*Provided data*.
########

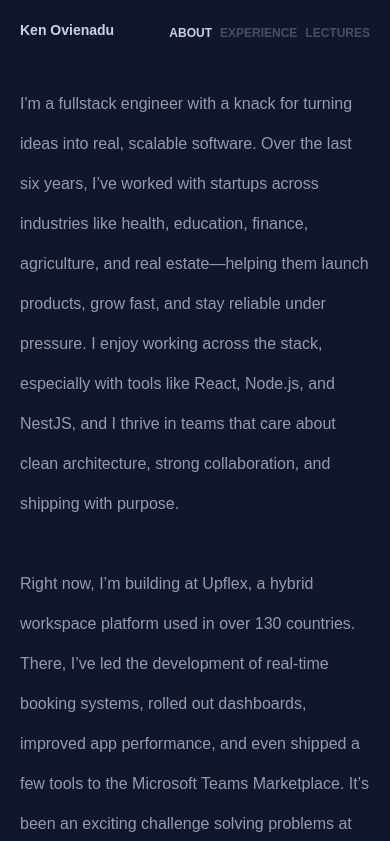
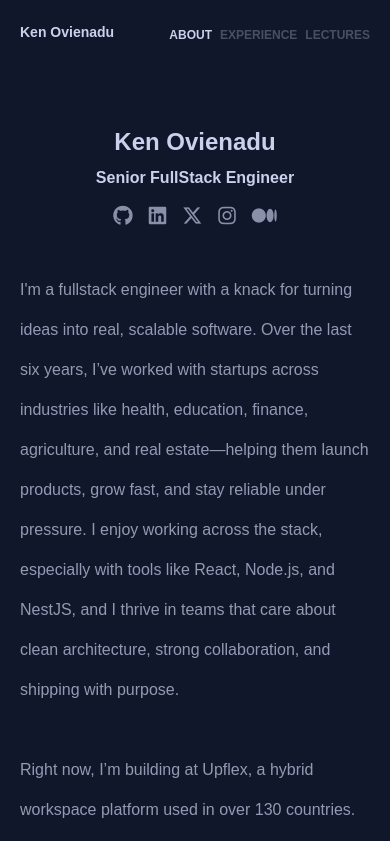
Before and after one commit to kenovienadu/ken-portfolio-2025, a Next.js app: page / in a window 390 px wide. Shown: the top 841 px of the page. Built offline with nearby package versions, Linux system fonts and the light colour scheme.

Commit message:
feat: implement mobile-specific components and layout adjustments for improved responsiveness

```diff
--- a/src/components/ExperienceCard.tsx
+++ b/src/components/ExperienceCard.tsx
@@ -1,20 +1,23 @@
 import {IExperience} from "@/types";
 import styled from "styled-components";
+import useIsMobile from "@/hooks/useIsMobile";
 
 type Props = {
   data: IExperience
 }
 
-const Wrapper = styled.div`
+const Wrapper = styled.div<{ isMobile: boolean }>`
     &:hover {
-        background: rgba(38, 45, 103, 0.11);
+        background: ${props => props.isMobile ? 'none' : 'rgba(38, 45, 103, 0.11)'};
     }
 `
 
 export default function ExperienceCard({ data }: Props) {
+  const isMobile = useIsMobile();
+
   return (
-    <Wrapper className="p-8 rounded-md cursor-pointer grid grid-cols-6 gap-1" >
-      <div className="opacity-60 text-sm col-span-2">
+    <Wrapper isMobile={isMobile} className="pb-8 md:p-8 rounded-md cursor-pointer mb-4 md:grid grid-cols-6 gap-1" >
+      <div className="opacity-60 text-sm col-span-2 pb-1">
         {data.period}
       </div>
 
--- /dev/null
+++ b/src/components/Footer.tsx
@@ -0,0 +1,19 @@
+import useIsMobile from "@/hooks/useIsMobile";
+import {useMemo} from "react";
+
+export default function Footer() {
+  const isMobile = useIsMobile();
+  const currentYear = new Date().getFullYear();
+  const content = useMemo(() => {
+    if (isMobile) {
+      return (<div className="text-center">&copy; Ken Ovienadu {currentYear}</div>)
+    }
+
+    return (<>&copy; {currentYear}</>)
+  }, [currentYear, isMobile])
+  return (
+    <div className="mt-10 opacity-25">
+      {content}
+    </div>
+  )
+}
--- a/src/components/MobileOnly.tsx
+++ b/src/components/MobileOnly.tsx
@@ -2,7 +2,7 @@ import {PropsWithChildren} from "react";
 
 export default function MobileOnly (props: PropsWithChildren) {
   return (
-    <section className="w-full hidden md:inline-block">
+    <section className="w-full inline-block md:hidden">
       {props.children}
     </section>
   )
--- a/src/components/MobileNav.tsx
+++ b/src/components/MobileSummary.tsx
@@ -1,13 +1,15 @@
-export default function MobileNav() {
+import SocialMediaLinks from "@/components/SocialMediaLinks";
+
+export default function MobileSummary() {
   return (
-    <section className="w-full block md:hidden">
+    <section className="w-full block md:hidden my-10">
       <div className="text-center">
         <div className="text-2xl font-black mb-2">Ken Ovienadu</div>
         <div className="font-extrabold mb-3" >Senior FullStack Engineer</div>
       </div>
 
       <div>
-
+        <SocialMediaLinks centered={true} />
       </div>
     </section>
   )
--- a/src/components/SideNav.tsx
+++ b/src/components/SideNav.tsx
@@ -1,4 +1,6 @@
 import NavTabs from "@/components/NavTabs";
+import SocialMediaLinks from "@/components/SocialMediaLinks";
+import Footer from "@/components/Footer";
 
 export default function SideNav() {
   return (
@@ -18,27 +20,8 @@ export default function SideNav() {
 
       {/* Social Media Pages */}
       <section>
-        <div className="flex text-xl md:text-2xl gap-4 md:gap-8 opacity-65">
-          <span>
-            <i className="fa-brands fa-github"></i>
-          </span>
-          <span>
-            <i className="fa-brands fa-linkedin"></i>
-          </span>
-          <span>
-            <i className="fa-brands fa-x-twitter"></i>
-          </span>
-          <span>
-            <i className="fa-brands fa-instagram"></i>
-          </span>
-          <span>
-            <i className="fa-brands fa-medium"></i>
-          </span>
-        </div>
-
-        <div className="mt-10 opacity-25">
-          &copy; {new Date().getFullYear()}
-        </div>
+        <SocialMediaLinks />
+        <Footer />
       </section>
     </section>
   )
--- /dev/null
+++ b/src/components/SocialMediaLinks.tsx
@@ -0,0 +1,49 @@
+import {useMemo} from "react";
+
+const links = [
+  {
+    name: 'github',
+    iconClass: 'fa-brands fa-github',
+  },
+  {
+    name: 'linkedin',
+    iconClass: 'fa-brands fa-linkedin',
+  },
+  {
+    name: 'twitter-x',
+    iconClass: 'fa-brands fa-x-twitter',
+  },
+  {
+    name: 'instagram',
+    iconClass: 'fa-brands fa-instagram',
+  },
+  {
+    name: 'medium',
+    iconClass: 'fa-brands fa-medium',
+  },
+]
+
+type Props = {
+  centered?: boolean
+}
+
+export default function SocialMediaLinks(props: Props) {
+  const wrapperClassName = useMemo(() => {
+    const baseClasses = "flex text-xl md:text-2xl gap-4 md:gap-8 opacity-65";
+    return props.centered ? `${baseClasses} justify-center` : baseClasses;
+  }, [props.centered]);
+
+  const linkItems = links.map((item, index) => {
+    return (
+      <span key={index}>
+        <i className={item.iconClass} ></i>
+      </span>
+    )
+  });
+
+  return (
+    <div className={wrapperClassName}>
+      {linkItems}
+    </div>
+  )
+}
--- a/src/layouts/MainLayout.tsx
+++ b/src/layouts/MainLayout.tsx
@@ -1,6 +1,8 @@
 import {PropsWithChildren} from "react";
 import SideNav from "@/components/SideNav";
 import NavTabs from "@/components/NavTabs";
+import MobileOnly from "@/components/MobileOnly";
+import Footer from "@/components/Footer";
 
 export default function MainLayout(props: PropsWithChildren) {
   return (
@@ -8,10 +10,15 @@ export default function MainLayout(props: PropsWithChildren) {
       <section className="sticky top-30 h-[80vh] w-2/5 hidden md:inline-block" >
         <SideNav />
       </section>
-      <NavTabs />
+      <MobileOnly>
+        <NavTabs />
+      </MobileOnly>
       <section className="md:w-3/5" >
         {props.children}
       </section>
+      <MobileOnly>
+        <Footer />
+      </MobileOnly>
     </main>
   )
 }
--- a/src/pages/experience.tsx
+++ b/src/pages/experience.tsx
@@ -2,6 +2,7 @@ import {experience} from "@/data/experiences";
 import {IExperience} from "@/types";
 import ExperienceCard from "@/components/ExperienceCard";
 import type { InferGetStaticPropsType } from 'next'
+import MobileOnly from "@/components/MobileOnly";
 
 export function getStaticProps() {
   const experiences: IExperience[] = [
@@ -23,6 +24,10 @@ export default function ExperiencePage(props: InferGetStaticPropsType<typeof get
 
   return (
     <section>
+      <MobileOnly>
+        <div className="mb-8 text-2xl font-bold">Experiences</div>
+      </MobileOnly>
+
       {experienceCards}
     </section>
   )
--- a/src/pages/index.tsx
+++ b/src/pages/index.tsx
@@ -1,5 +1,9 @@
+import MobileSummary from "@/components/MobileSummary";
+
 export default function Home() {
   return (
+    <section>
+      <MobileSummary />
       <div className="flex flex-col gap-10 max-w-2xl leading-10">
         <p className="opacity-70">
           I&#39;m a fullstack engineer with a knack for turning ideas into real, scalable software. Over the last six years,
@@ -30,5 +34,6 @@ export default function Home() {
           Always open to fresh ideas, cool projects, and great conversations.
         </p>
       </div>
+    </section>
   );
 }
```
Lines whose indentation alone changed are shown as unchanged.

########

Copy the data above word for word. Pictures stay out.

Before and after one commit to kenovienadu/ken-portfolio-2025, a Next.js app: page / in a window 390 px wide. Shown: the top 841 px of the page. Built offline with nearby package versions, Linux system fonts and the light colour scheme.

Commit message:
feat: implement mobile-specific components and layout adjustments for improved responsiveness

```diff
--- a/src/components/ExperienceCard.tsx
+++ b/src/components/ExperienceCard.tsx
@@ -1,20 +1,23 @@
 import {IExperience} from "@/types";
 import styled from "styled-components";
+import useIsMobile from "@/hooks/useIsMobile";
 
 type Props = {
   data: IExperience
 }
 
-const Wrapper = styled.div`
+const Wrapper = styled.div<{ isMobile: boolean }>`
     &:hover {
-        background: rgba(38, 45, 103, 0.11);
+        background: ${props => props.isMobile ? 'none' : 'rgba(38, 45, 103, 0.11)'};
     }
 `
 
 export default function ExperienceCard({ data }: Props) {
+  const isMobile = useIsMobile();
+
   return (
-    <Wrapper className="p-8 rounded-md cursor-pointer grid grid-cols-6 gap-1" >
-      <div className="opacity-60 text-sm col-span-2">
+    <Wrapper isMobile={isMobile} className="pb-8 md:p-8 rounded-md cursor-pointer mb-4 md:grid grid-cols-6 gap-1" >
+      <div className="opacity-60 text-sm col-span-2 pb-1">
         {data.period}
       </div>
 
--- /dev/null
+++ b/src/components/Footer.tsx
@@ -0,0 +1,19 @@
+import useIsMobile from "@/hooks/useIsMobile";
+import {useMemo} from "react";
+
+export default function Footer() {
+  const isMobile = useIsMobile();
+  const currentYear = new Date().getFullYear();
+  const content = useMemo(() => {
+    if (isMobile) {
+      return (<div className="text-center">&copy; Ken Ovienadu {currentYear}</div>)
+    }
+
+    return (<>&copy; {currentYear}</>)
+  }, [currentYear, isMobile])
+  return (
+    <div className="mt-10 opacity-25">
+      {content}
+    </div>
+  )
+}
--- a/src/components/MobileOnly.tsx
+++ b/src/components/MobileOnly.tsx
@@ -2,7 +2,7 @@ import {PropsWithChildren} from "react";
 
 export default function MobileOnly (props: PropsWithChildren) {
   return (
-    <section className="w-full hidden md:inline-block">
+    <section className="w-full inline-block md:hidden">
       {props.children}
     </section>
   )
--- a/src/components/MobileNav.tsx
+++ b/src/components/MobileSummary.tsx
@@ -1,13 +1,15 @@
-export default function MobileNav() {
+import SocialMediaLinks from "@/components/SocialMediaLinks";
+
+export default function MobileSummary() {
   return (
-    <section className="w-full block md:hidden">
+    <section className="w-full block md:hidden my-10">
       <div className="text-center">
         <div className="text-2xl font-black mb-2">Ken Ovienadu</div>
         <div className="font-extrabold mb-3" >Senior FullStack Engineer</div>
       </div>
 
       <div>
-
+        <SocialMediaLinks centered={true} />
       </div>
     </section>
   )
--- a/src/components/SideNav.tsx
+++ b/src/components/SideNav.tsx
@@ -1,4 +1,6 @@
 import NavTabs from "@/components/NavTabs";
+import SocialMediaLinks from "@/components/SocialMediaLinks";
+import Footer from "@/components/Footer";
 
 export default function SideNav() {
   return (
@@ -18,27 +20,8 @@ export default function SideNav() {
 
       {/* Social Media Pages */}
       <section>
-        <div className="flex text-xl md:text-2xl gap-4 md:gap-8 opacity-65">
-          <span>
-            <i className="fa-brands fa-github"></i>
-          </span>
-          <span>
-            <i className="fa-brands fa-linkedin"></i>
-          </span>
-          <span>
-            <i className="fa-brands fa-x-twitter"></i>
-          </span>
-          <span>
-            <i className="fa-brands fa-instagram"></i>
-          </span>
-          <span>
-            <i className="fa-brands fa-medium"></i>
-          </span>
-        </div>
-
-        <div className="mt-10 opacity-25">
-          &copy; {new Date().getFullYear()}
-        </div>
+        <SocialMediaLinks />
+        <Footer />
       </section>
     </section>
   )
--- /dev/null
+++ b/src/components/SocialMediaLinks.tsx
@@ -0,0 +1,49 @@
+import {useMemo} from "react";
+
+const links = [
+  {
+    name: 'github',
+    iconClass: 'fa-brands fa-github',
+  },
+  {
+    name: 'linkedin',
+    iconClass: 'fa-brands fa-linkedin',
+  },
+  {
+    name: 'twitter-x',
+    iconClass: 'fa-brands fa-x-twitter',
+  },
+  {
+    name: 'instagram',
+    iconClass: 'fa-brands fa-instagram',
+  },
+  {
+    name: 'medium',
+    iconClass: 'fa-brands fa-medium',
+  },
+]
+
+type Props = {
+  centered?: boolean
+}
+
+export default function SocialMediaLinks(props: Props) {
+  const wrapperClassName = useMemo(() => {
+    const baseClasses = "flex text-xl md:text-2xl gap-4 md:gap-8 opacity-65";
+    return props.centered ? `${baseClasses} justify-center` : baseClasses;
+  }, [props.centered]);
+
+  const linkItems = links.map((item, index) => {
+    return (
+      <span key={index}>
+        <i className={item.iconClass} ></i>
+      </span>
+    )
+  });
+
+  return (
+    <div className={wrapperClassName}>
+      {linkItems}
+    </div>
+  )
+}
--- a/src/layouts/MainLayout.tsx
+++ b/src/layouts/MainLayout.tsx
@@ -1,6 +1,8 @@
 import {PropsWithChildren} from "react";
 import SideNav from "@/components/SideNav";
 import NavTabs from "@/components/NavTabs";
+import MobileOnly from "@/components/MobileOnly";
+import Footer from "@/components/Footer";
 
 export default function MainLayout(props: PropsWithChildren) {
   return (
@@ -8,10 +10,15 @@ export default function MainLayout(props: PropsWithChildren) {
       <section className="sticky top-30 h-[80vh] w-2/5 hidden md:inline-block" >
         <SideNav />
       </section>
-      <NavTabs />
+      <MobileOnly>
+        <NavTabs />
+      </MobileOnly>
       <section className="md:w-3/5" >
         {props.children}
       </section>
+      <MobileOnly>
+        <Footer />
+      </MobileOnly>
     </main>
   )
 }
--- a/src/pages/experience.tsx
+++ b/src/pages/experience.tsx
@@ -2,6 +2,7 @@ import {experience} from "@/data/experiences";
 import {IExperience} from "@/types";
 import ExperienceCard from "@/components/ExperienceCard";
 import type { InferGetStaticPropsType } from 'next'
+import MobileOnly from "@/components/MobileOnly";
 
 export function getStaticProps() {
   const experiences: IExperience[] = [
@@ -23,6 +24,10 @@ export default function ExperiencePage(props: InferGetStaticPropsType<typeof get
 
   return (
     <section>
+      <MobileOnly>
+        <div className="mb-8 text-2xl font-bold">Experiences</div>
+      </MobileOnly>
+
       {experienceCards}
     </section>
   )
--- a/src/pages/index.tsx
+++ b/src/pages/index.tsx
@@ -1,5 +1,9 @@
+import MobileSummary from "@/components/MobileSummary";
+
 export default function Home() {
   return (
+    <section>
+      <MobileSummary />
       <div className="flex flex-col gap-10 max-w-2xl leading-10">
         <p className="opacity-70">
           I&#39;m a fullstack engineer with a knack for turning ideas into real, scalable software. Over the last six years,
@@ -30,5 +34,6 @@ export default function Home() {
           Always open to fresh ideas, cool projects, and great conversations.
         </p>
       </div>
+    </section>
   );
 }
```
Lines whose indentation alone changed are shown as unchanged.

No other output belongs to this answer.